Also missing from the roster are the comfort access (auto slide back for easy ingress and egress) and memory functions for the front seats, which is made even more grating since they were offered in the old model. On the other hand, there’s now a sunroof thrown in for the range-topping variant.

Beyond equipment, the new Teana also features improved rear cabin space. While the 2,775 mm-long wheelbase has been kept unchanged, Nissan has managed to free up some extra knee- and leg-room by redesigning the front seat back design and interior B-pillar and door covers. The boot has grown to 516 litres too, up 10 litres from before.


Everything considered, this car is undeniably the new yardstick at the upper echelon of the Japanese D-segment car league. It manages to be both sporty and genuinely comfortable at the same time, with minimal trade off in either aspect.

It’s easy to see why Nissan is projecting confidence. The new Teana is, if nothing else, highly contemporary. The new model is far prettier that before, safer, and more lavishly furnished. On first impressions, it seems exactly what new car buyers now seek – a visually imposing, relatively well-equipped and high quality car with plenty of standard safety features.

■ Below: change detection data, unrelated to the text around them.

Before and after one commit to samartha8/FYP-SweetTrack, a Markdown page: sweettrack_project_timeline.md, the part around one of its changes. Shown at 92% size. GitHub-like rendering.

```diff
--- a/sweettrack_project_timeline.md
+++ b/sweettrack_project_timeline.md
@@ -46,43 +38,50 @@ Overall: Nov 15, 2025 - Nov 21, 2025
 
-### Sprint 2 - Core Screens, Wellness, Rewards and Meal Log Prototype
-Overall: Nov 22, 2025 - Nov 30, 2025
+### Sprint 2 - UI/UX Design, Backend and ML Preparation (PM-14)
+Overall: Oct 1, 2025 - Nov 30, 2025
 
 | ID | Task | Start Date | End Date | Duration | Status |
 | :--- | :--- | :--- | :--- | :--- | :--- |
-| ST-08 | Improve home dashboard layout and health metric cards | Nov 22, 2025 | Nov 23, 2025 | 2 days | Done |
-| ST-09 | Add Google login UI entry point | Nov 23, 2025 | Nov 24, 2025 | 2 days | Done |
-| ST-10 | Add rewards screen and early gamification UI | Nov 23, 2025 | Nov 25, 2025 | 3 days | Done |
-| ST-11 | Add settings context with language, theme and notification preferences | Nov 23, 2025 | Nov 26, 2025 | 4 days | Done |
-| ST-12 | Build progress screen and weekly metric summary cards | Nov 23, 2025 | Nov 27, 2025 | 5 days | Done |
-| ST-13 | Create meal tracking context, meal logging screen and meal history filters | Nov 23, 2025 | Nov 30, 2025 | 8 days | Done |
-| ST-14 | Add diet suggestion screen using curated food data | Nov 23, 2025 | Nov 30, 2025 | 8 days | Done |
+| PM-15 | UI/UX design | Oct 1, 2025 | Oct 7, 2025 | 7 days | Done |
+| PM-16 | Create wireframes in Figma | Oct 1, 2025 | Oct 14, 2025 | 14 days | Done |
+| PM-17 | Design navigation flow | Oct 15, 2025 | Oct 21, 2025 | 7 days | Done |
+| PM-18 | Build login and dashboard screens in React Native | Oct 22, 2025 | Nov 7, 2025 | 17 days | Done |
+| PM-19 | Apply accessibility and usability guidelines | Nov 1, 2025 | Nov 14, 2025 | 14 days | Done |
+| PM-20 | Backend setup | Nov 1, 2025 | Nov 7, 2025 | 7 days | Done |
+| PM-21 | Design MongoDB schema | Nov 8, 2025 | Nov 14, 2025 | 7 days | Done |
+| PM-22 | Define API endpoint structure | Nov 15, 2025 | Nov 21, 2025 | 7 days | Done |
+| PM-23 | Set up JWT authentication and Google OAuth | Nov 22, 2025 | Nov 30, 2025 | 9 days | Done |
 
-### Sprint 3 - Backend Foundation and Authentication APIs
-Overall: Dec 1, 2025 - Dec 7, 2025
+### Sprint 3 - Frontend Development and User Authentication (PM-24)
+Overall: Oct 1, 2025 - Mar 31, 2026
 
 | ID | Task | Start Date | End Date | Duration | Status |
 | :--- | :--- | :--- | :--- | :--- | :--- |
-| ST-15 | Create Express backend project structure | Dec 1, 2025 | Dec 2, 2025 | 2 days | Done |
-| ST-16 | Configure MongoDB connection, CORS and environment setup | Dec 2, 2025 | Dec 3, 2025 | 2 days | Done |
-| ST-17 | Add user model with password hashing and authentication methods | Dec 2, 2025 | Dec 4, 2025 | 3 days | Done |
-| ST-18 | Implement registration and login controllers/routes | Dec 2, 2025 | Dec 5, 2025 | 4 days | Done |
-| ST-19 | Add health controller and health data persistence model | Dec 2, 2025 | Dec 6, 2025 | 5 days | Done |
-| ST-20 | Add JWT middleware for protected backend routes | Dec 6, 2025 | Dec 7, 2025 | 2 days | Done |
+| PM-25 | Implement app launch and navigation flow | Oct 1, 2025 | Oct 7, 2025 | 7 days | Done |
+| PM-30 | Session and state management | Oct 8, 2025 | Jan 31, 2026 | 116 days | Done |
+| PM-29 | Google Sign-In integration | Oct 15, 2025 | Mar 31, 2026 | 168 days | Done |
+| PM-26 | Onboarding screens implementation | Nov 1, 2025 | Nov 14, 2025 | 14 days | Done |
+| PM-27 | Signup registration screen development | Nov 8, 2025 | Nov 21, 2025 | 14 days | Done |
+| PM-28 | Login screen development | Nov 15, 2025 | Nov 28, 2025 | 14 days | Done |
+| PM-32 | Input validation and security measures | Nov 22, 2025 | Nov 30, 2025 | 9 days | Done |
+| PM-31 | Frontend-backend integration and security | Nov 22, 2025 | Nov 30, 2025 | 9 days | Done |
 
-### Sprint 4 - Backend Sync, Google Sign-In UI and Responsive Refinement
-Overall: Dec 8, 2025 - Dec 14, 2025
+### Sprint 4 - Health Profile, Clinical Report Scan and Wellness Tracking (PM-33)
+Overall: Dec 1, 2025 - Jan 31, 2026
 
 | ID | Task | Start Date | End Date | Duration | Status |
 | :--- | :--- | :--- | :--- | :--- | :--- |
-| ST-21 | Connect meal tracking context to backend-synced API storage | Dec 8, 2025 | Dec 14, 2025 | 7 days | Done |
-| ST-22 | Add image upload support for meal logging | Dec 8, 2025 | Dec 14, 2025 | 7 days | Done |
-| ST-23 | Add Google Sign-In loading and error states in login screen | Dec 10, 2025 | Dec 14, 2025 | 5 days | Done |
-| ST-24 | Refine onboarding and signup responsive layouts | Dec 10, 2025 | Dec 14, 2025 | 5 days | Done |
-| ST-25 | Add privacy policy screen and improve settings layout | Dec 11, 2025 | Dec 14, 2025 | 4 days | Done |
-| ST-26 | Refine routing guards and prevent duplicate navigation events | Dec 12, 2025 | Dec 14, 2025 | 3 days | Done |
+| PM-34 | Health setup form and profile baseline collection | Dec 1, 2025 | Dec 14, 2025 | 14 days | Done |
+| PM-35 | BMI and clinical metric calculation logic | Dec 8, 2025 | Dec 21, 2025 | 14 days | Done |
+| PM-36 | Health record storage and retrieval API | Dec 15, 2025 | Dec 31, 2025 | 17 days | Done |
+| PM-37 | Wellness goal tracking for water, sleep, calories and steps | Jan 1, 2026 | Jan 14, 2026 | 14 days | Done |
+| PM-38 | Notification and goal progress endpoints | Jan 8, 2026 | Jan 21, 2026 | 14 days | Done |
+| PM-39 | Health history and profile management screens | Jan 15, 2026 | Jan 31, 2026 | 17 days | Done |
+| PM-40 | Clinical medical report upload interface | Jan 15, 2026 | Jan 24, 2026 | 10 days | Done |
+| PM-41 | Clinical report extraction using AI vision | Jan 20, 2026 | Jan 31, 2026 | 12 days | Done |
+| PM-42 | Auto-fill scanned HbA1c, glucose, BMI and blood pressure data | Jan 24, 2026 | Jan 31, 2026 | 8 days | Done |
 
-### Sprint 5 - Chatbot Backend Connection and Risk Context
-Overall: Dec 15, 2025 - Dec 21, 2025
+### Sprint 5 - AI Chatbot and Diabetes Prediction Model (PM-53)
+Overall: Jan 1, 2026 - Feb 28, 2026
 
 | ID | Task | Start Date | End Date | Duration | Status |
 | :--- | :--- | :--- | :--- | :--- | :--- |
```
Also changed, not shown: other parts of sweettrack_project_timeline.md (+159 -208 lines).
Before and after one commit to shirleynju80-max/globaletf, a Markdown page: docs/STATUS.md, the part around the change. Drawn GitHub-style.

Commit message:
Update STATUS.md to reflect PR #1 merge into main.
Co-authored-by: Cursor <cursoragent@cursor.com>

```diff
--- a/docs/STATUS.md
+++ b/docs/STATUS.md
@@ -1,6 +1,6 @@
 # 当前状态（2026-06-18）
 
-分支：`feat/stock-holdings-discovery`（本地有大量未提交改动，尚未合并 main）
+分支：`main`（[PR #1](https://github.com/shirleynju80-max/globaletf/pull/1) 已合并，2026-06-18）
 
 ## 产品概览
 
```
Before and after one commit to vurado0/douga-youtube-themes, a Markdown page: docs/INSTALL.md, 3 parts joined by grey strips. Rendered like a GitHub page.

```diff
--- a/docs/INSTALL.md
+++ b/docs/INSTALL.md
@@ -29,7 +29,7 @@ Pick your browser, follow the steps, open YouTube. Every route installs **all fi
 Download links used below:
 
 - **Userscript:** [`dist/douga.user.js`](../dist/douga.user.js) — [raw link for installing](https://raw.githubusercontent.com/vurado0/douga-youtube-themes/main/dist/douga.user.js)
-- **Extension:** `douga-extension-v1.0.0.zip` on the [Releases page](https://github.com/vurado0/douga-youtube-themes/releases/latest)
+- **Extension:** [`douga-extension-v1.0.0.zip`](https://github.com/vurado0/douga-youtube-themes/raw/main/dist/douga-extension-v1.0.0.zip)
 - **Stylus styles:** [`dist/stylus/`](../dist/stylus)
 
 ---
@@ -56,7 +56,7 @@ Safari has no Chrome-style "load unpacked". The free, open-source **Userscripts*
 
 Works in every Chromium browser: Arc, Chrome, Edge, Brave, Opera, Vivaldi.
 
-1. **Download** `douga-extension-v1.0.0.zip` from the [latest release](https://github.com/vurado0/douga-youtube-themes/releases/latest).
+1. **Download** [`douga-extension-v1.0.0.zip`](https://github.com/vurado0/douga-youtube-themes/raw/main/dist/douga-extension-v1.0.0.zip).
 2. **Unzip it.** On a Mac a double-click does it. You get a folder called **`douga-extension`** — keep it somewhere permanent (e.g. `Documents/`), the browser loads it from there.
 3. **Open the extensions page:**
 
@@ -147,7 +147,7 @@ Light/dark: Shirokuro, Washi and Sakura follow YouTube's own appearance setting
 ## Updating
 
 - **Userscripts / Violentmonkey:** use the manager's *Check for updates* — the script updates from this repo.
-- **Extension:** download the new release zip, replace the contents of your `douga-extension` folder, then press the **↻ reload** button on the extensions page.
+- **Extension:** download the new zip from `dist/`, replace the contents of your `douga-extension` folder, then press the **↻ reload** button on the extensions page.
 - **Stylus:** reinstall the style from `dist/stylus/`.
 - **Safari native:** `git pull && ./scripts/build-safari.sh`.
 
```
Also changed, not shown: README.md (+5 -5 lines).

Add to that highly competitive pricing (estimated to be between RM142k to RM173k), the new Teana looks like a very convincing option. Together with the recent Sylphy, Nissan has shed its long-standing stigma of mundane and predictability by adding impressive dynamic virtues, while retaining most of the brand splendour it’s known for.

So watch out, Honda Accord, the 2014 Nissan Teana is gunning for the class lead.